▸ **Your goal**
Every line in the records below that holds the word "const" is to be copied.

━━━━━ Data records

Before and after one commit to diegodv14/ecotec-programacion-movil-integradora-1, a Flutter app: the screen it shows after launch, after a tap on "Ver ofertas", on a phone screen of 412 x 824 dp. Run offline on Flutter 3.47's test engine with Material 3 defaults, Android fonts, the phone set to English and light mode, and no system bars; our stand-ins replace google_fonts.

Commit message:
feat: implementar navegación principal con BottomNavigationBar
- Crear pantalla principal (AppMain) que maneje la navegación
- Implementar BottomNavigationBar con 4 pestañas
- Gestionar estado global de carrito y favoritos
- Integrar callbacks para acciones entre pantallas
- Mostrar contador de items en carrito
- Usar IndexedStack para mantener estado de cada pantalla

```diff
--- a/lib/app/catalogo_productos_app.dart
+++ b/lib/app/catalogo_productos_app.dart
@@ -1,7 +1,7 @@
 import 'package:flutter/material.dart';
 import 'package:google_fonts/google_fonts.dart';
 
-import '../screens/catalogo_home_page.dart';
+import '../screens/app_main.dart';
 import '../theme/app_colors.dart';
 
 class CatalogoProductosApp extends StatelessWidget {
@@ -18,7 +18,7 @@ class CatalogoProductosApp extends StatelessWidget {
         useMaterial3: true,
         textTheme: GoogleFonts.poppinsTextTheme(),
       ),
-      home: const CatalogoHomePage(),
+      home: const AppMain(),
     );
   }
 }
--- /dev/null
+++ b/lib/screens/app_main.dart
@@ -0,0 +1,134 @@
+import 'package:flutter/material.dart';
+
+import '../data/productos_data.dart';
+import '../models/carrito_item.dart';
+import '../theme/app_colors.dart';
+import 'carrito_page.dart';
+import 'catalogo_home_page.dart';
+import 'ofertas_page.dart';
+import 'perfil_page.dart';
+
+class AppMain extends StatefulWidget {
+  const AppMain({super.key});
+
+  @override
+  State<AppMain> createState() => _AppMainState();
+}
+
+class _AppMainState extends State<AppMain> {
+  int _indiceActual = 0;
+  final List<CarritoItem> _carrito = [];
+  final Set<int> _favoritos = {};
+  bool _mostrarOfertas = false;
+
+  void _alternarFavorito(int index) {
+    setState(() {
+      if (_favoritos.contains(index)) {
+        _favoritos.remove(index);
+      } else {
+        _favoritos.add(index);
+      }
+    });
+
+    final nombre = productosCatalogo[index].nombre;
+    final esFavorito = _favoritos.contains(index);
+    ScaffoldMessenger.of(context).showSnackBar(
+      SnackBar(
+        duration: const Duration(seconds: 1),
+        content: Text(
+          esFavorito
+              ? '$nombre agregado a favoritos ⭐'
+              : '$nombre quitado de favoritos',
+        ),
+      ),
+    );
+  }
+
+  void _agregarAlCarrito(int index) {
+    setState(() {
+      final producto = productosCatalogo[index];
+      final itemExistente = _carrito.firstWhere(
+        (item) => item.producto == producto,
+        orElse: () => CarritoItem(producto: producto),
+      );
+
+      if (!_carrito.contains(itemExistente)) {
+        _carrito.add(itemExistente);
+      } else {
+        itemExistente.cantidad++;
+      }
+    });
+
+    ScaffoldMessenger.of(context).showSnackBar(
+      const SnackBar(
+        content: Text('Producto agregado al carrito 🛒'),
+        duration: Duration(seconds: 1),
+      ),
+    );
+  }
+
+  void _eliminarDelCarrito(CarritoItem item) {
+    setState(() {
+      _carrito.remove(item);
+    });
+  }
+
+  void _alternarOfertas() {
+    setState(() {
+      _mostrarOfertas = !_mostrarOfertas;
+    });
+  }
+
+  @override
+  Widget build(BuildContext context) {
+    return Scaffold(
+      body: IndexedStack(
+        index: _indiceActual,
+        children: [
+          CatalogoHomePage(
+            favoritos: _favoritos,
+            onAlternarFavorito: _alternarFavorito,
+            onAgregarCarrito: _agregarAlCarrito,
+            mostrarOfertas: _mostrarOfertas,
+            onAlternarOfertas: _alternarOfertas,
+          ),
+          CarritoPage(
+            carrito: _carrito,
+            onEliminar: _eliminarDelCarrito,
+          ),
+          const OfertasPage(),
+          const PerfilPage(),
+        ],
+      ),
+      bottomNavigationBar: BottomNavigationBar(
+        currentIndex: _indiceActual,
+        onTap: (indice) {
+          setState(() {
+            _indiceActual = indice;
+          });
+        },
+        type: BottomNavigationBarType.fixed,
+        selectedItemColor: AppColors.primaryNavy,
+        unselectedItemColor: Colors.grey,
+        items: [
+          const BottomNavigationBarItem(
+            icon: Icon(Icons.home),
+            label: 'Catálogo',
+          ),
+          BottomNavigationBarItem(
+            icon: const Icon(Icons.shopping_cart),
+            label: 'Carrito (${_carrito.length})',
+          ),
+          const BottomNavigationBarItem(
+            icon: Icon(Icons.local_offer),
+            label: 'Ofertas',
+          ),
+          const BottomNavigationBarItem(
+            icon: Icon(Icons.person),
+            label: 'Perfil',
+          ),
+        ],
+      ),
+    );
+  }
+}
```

━━━━━━━━━━

▸ **Exercise solution**
-      home: const CatalogoHomePage(),
+      home: const AppMain(),
+  const AppMain({super.key});
+        duration: const Duration(seconds: 1),
+      const SnackBar(
+          const OfertasPage(),
+          const PerfilPage(),
+          const BottomNavigationBarItem(
+            icon: const Icon(Icons.shopping_cart),
+          const BottomNavigationBarItem(
+          const BottomNavigationBarItem(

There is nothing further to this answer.